Please reproduce the entries that follow without a single difference.

Start of The data

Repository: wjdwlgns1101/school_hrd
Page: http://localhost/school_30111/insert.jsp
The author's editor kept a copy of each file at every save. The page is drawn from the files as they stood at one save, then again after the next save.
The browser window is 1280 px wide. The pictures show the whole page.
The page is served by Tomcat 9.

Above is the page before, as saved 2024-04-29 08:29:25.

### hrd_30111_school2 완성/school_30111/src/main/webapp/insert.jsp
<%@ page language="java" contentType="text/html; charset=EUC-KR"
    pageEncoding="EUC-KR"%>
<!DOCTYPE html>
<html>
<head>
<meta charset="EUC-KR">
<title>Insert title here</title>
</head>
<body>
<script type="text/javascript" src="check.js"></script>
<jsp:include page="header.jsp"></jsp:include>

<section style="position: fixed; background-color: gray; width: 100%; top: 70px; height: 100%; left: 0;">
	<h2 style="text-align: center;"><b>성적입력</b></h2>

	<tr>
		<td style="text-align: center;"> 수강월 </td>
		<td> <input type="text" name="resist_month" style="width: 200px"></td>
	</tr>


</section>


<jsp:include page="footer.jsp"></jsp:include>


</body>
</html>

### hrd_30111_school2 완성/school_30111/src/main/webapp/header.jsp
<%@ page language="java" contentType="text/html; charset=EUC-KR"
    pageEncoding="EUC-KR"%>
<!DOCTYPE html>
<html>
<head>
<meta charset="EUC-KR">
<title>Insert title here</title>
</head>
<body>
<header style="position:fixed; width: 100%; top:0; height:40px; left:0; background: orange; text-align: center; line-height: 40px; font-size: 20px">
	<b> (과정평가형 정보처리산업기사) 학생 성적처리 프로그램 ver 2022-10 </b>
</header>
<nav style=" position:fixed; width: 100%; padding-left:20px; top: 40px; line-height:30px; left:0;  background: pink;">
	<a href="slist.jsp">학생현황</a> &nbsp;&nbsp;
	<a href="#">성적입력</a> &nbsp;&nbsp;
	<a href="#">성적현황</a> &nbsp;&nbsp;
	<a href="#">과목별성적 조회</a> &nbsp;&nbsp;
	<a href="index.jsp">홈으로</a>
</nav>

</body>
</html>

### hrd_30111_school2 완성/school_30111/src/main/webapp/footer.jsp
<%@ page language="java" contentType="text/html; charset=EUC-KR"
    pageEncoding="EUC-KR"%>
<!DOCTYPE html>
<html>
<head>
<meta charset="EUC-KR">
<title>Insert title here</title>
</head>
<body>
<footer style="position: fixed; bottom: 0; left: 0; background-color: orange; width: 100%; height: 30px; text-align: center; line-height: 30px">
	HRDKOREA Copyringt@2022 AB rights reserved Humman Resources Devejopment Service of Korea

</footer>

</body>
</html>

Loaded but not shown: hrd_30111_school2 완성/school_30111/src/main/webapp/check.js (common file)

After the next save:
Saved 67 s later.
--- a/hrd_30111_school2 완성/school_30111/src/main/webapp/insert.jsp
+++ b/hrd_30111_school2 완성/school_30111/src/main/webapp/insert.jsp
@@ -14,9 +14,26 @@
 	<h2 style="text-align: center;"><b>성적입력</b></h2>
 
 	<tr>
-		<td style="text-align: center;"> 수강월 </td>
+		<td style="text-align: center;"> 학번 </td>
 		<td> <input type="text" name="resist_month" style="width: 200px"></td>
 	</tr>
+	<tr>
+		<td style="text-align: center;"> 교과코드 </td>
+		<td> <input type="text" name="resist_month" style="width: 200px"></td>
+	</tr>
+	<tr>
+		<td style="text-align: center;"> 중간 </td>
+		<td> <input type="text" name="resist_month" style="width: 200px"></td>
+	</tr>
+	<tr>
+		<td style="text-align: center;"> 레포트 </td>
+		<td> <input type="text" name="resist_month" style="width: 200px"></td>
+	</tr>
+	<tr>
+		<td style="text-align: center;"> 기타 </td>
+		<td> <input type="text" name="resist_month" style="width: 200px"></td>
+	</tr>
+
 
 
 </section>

End of The data

Task solution.
Repository: wjdwlgns1101/school_hrd
Page: http://localhost/school_30111/insert.jsp
The author's editor kept a copy of each file at every save. The page is drawn from the files as they stood at one save, then again after the next save.
The browser window is 1280 px wide. The pictures show the whole page.
The page is served by Tomcat 9.

Above is the page before, as saved 2024-04-29 08:29:25.

### hrd_30111_school2 완성/school_30111/src/main/webapp/insert.jsp
<%@ page language="java" contentType="text/html; charset=EUC-KR"
    pageEncoding="EUC-KR"%>
<!DOCTYPE html>
<html>
<head>
<meta charset="EUC-KR">
<title>Insert title here</title>
</head>
<body>
<script type="text/javascript" src="check.js"></script>
<jsp:include page="header.jsp"></jsp:include>

<section style="position: fixed; background-color: gray; width: 100%; top: 70px; height: 100%; left: 0;">
	<h2 style="text-align: center;"><b>성적입력</b></h2>

	<tr>
		<td style="text-align: center;"> 수강월 </td>
		<td> <input type="text" name="resist_month" style="width: 200px"></td>
	</tr>


</section>


<jsp:include page="footer.jsp"></jsp:include>


</body>
</html>

### hrd_30111_school2 완성/school_30111/src/main/webapp/header.jsp
<%@ page language="java" contentType="text/html; charset=EUC-KR"
    pageEncoding="EUC-KR"%>
<!DOCTYPE html>
<html>
<head>
<meta charset="EUC-KR">
<title>Insert title here</title>
</head>
<body>
<header style="position:fixed; width: 100%; top:0; height:40px; left:0; background: orange; text-align: center; line-height: 40px; font-size: 20px">
	<b> (과정평가형 정보처리산업기사) 학생 성적처리 프로그램 ver 2022-10 </b>
</header>
<nav style=" position:fixed; width: 100%; padding-left:20px; top: 40px; line-height:30px; left:0;  background: pink;">
	<a href="slist.jsp">학생현황</a> &nbsp;&nbsp;
	<a href="#">성적입력</a> &nbsp;&nbsp;
	<a href="#">성적현황</a> &nbsp;&nbsp;
	<a href="#">과목별성적 조회</a> &nbsp;&nbsp;
	<a href="index.jsp">홈으로</a>
</nav>

</body>
</html>

### hrd_30111_school2 완성/school_30111/src/main/webapp/footer.jsp
<%@ page language="java" contentType="text/html; charset=EUC-KR"
    pageEncoding="EUC-KR"%>
<!DOCTYPE html>
<html>
<head>
<meta charset="EUC-KR">
<title>Insert title here</title>
</head>
<body>
<footer style="position: fixed; bottom: 0; left: 0; background-color: orange; width: 100%; height: 30px; text-align: center; line-height: 30px">
	HRDKOREA Copyringt@2022 AB rights reserved Humman Resources Devejopment Service of Korea

</footer>

</body>
</html>

Loaded but not shown: hrd_30111_school2 완성/school_30111/src/main/webapp/check.js (common file)

After the next save:
Saved 67 s later.
--- a/hrd_30111_school2 완성/school_30111/src/main/webapp/insert.jsp
+++ b/hrd_30111_school2 완성/school_30111/src/main/webapp/insert.jsp
@@ -14,9 +14,26 @@
 	<h2 style="text-align: center;"><b>성적입력</b></h2>
 
 	<tr>
-		<td style="text-align: center;"> 수강월 </td>
+		<td style="text-align: center;"> 학번 </td>
 		<td> <input type="text" name="resist_month" style="width: 200px"></td>
 	</tr>
+	<tr>
+		<td style="text-align: center;"> 교과코드 </td>
+		<td> <input type="text" name="resist_month" style="width: 200px"></td>
+	</tr>
+	<tr>
+		<td style="text-align: center;"> 중간 </td>
+		<td> <input type="text" name="resist_month" style="width: 200px"></td>
+	</tr>
+	<tr>
+		<td style="text-align: center;"> 레포트 </td>
+		<td> <input type="text" name="resist_month" style="width: 200px"></td>
+	</tr>
+	<tr>
+		<td style="text-align: center;"> 기타 </td>
+		<td> <input type="text" name="resist_month" style="width: 200px"></td>
+	</tr>
+
 
 
 </section>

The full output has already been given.